When most business owners think about going public, they immediately think of an initial public offering (IPO). However, today you have many other options, including a direct public offering (DPO). At Mangum & Associates, we assist entrepreneurs and companies with DPOs and other fundraising options, focusing on the specific needs and goals of each individual client.

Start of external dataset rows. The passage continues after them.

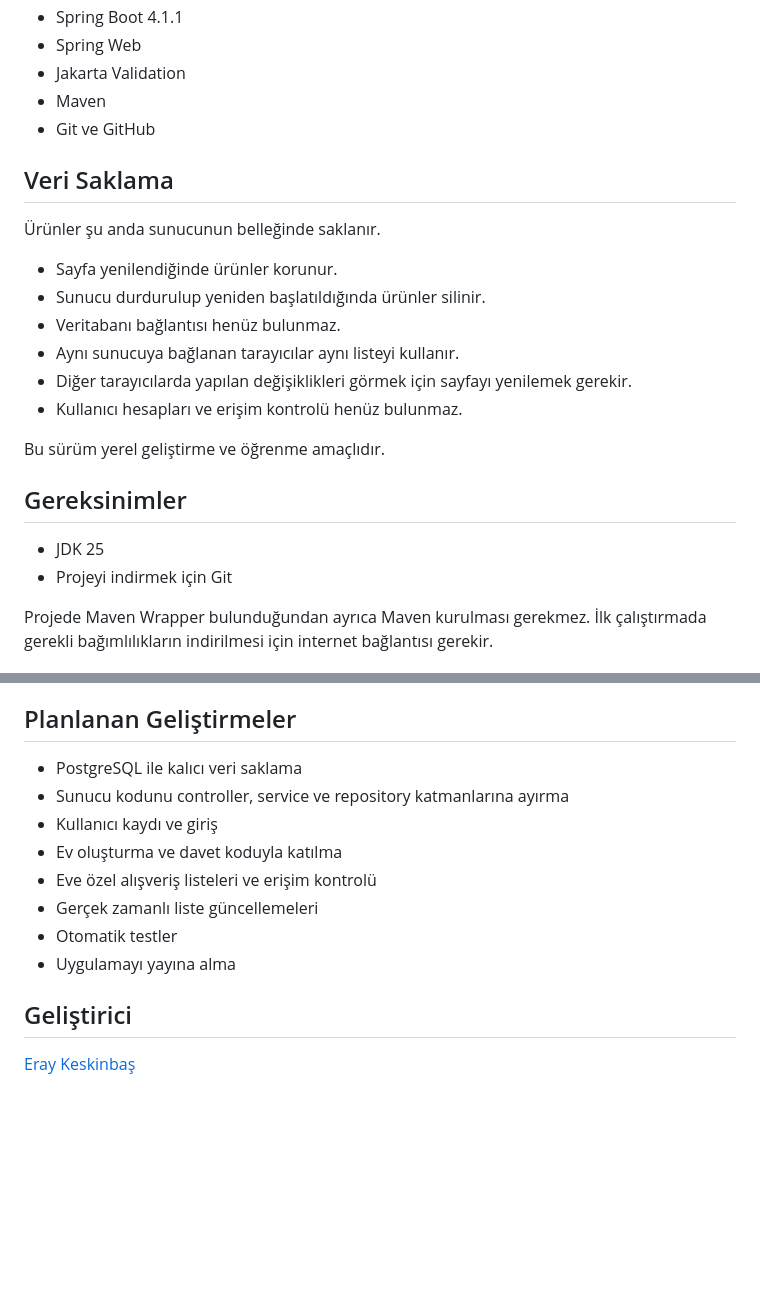
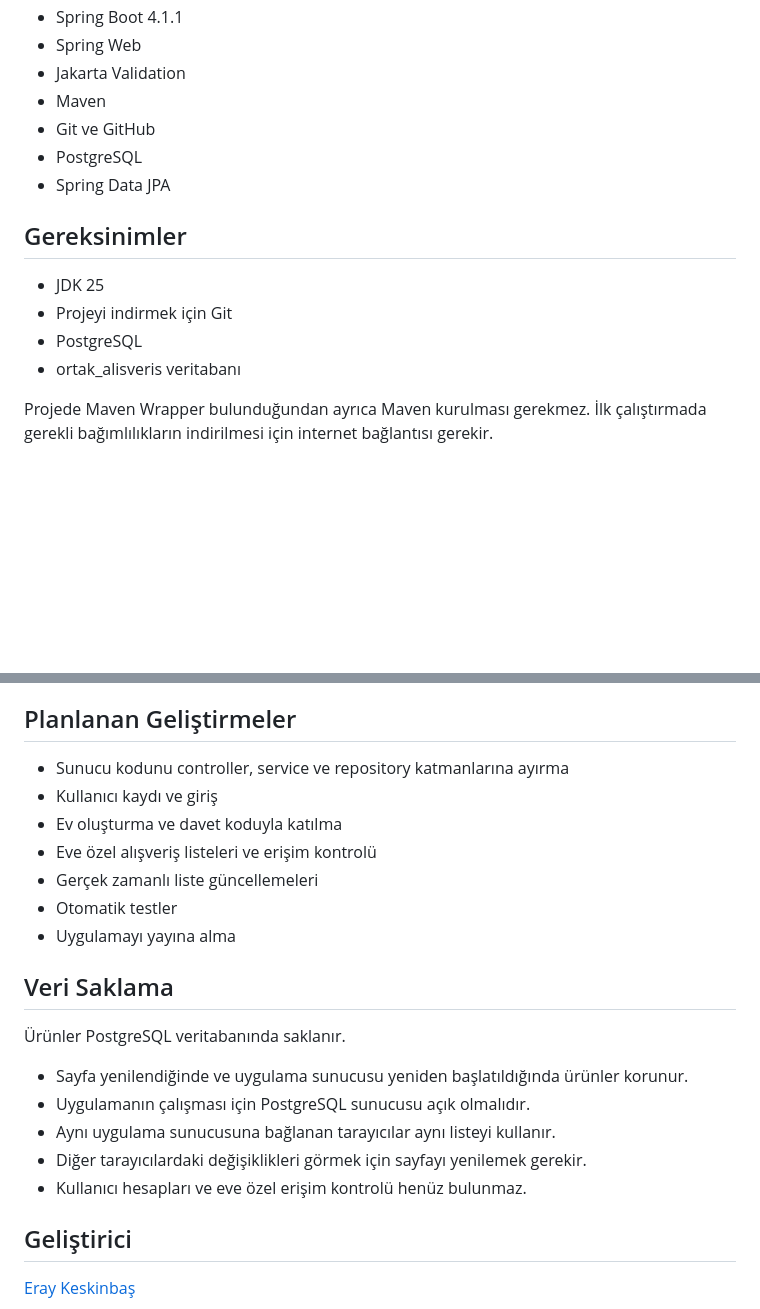
Before and after one commit to ErayKeskinbas/ortak-alisveris, a Markdown page: README.md, 2 parts joined by grey strips. GitHub-like rendering; blank space fills up the shorter version.

Commit message:
README dosyasına PostgreSQL kurulumunu ekle

```diff
--- a/README.md
+++ b/README.md
@@ -27,24 +27,15 @@ Proje geliştirme aşamasındadır. Mevcut sürümde alışveriş ekranı, Java
 - Jakarta Validation
 - Maven
 - Git ve GitHub
-
-## Veri Saklama
-
-Ürünler şu anda sunucunun belleğinde saklanır.
-
-- Sayfa yenilendiğinde ürünler korunur.
-- Sunucu durdurulup yeniden başlatıldığında ürünler silinir.
-- Veritabanı bağlantısı henüz bulunmaz.
-- Aynı sunucuya bağlanan tarayıcılar aynı listeyi kullanır.
-- Diğer tarayıcılarda yapılan değişiklikleri görmek için sayfayı yenilemek gerekir.
-- Kullanıcı hesapları ve erişim kontrolü henüz bulunmaz.
-
-Bu sürüm yerel geliştirme ve öğrenme amaçlıdır.
+- PostgreSQL
+- Spring Data JPA
 
 ## Gereksinimler
 
 - JDK 25
 - Projeyi indirmek için Git
+- PostgreSQL
+- ortak_alisveris veritabanı
 
 Projede Maven Wrapper bulunduğundan ayrıca Maven kurulması gerekmez.
 İlk çalıştırmada gerekli bağımlılıkların indirilmesi için internet bağlantısı gerekir.
@@ -181,7 +172,6 @@ Miktar isteğe bağlıdır ve en fazla 40 karakter olabilir.
 
 ## Planlanan Geliştirmeler
 
-- PostgreSQL ile kalıcı veri saklama
 - Sunucu kodunu controller, service ve repository katmanlarına ayırma
 - Kullanıcı kaydı ve giriş
 - Ev oluşturma ve davet koduyla katılma
@@ -190,6 +180,16 @@ Miktar isteğe bağlıdır ve en fazla 40 karakter olabilir.
 - Otomatik testler
 - Uygulamayı yayına alma
 
+## Veri Saklama
+
+Ürünler PostgreSQL veritabanında saklanır.
+
+- Sayfa yenilendiğinde ve uygulama sunucusu yeniden başlatıldığında ürünler korunur.
+- Uygulamanın çalışması için PostgreSQL sunucusu açık olmalıdır.
+- Aynı uygulama sunucusuna bağlanan tarayıcılar aynı listeyi kullanır.
+- Diğer tarayıcılardaki değişiklikleri görmek için sayfayı yenilemek gerekir.
+- Kullanıcı hesapları ve eve özel erişim kontrolü henüz bulunmaz.
+
 ## Geliştirici
 
 [Eray Keskinbaş](https://github.com/ErayKeskinbas)
```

The decision to go public is exciting, but it also carries significant risk. A single regulatory misstep can have serious consequences — and you’ll have to navigate multiple regulatory processes and bodies, including the Securities and Exchange Commission (SEC), Depository Trust Company (DTC) and Financial Regulatory Industry Authority (FINRA). Because the future and stability of your venture are at stake, you should always consult with an experienced securities lawyer at every step of the process.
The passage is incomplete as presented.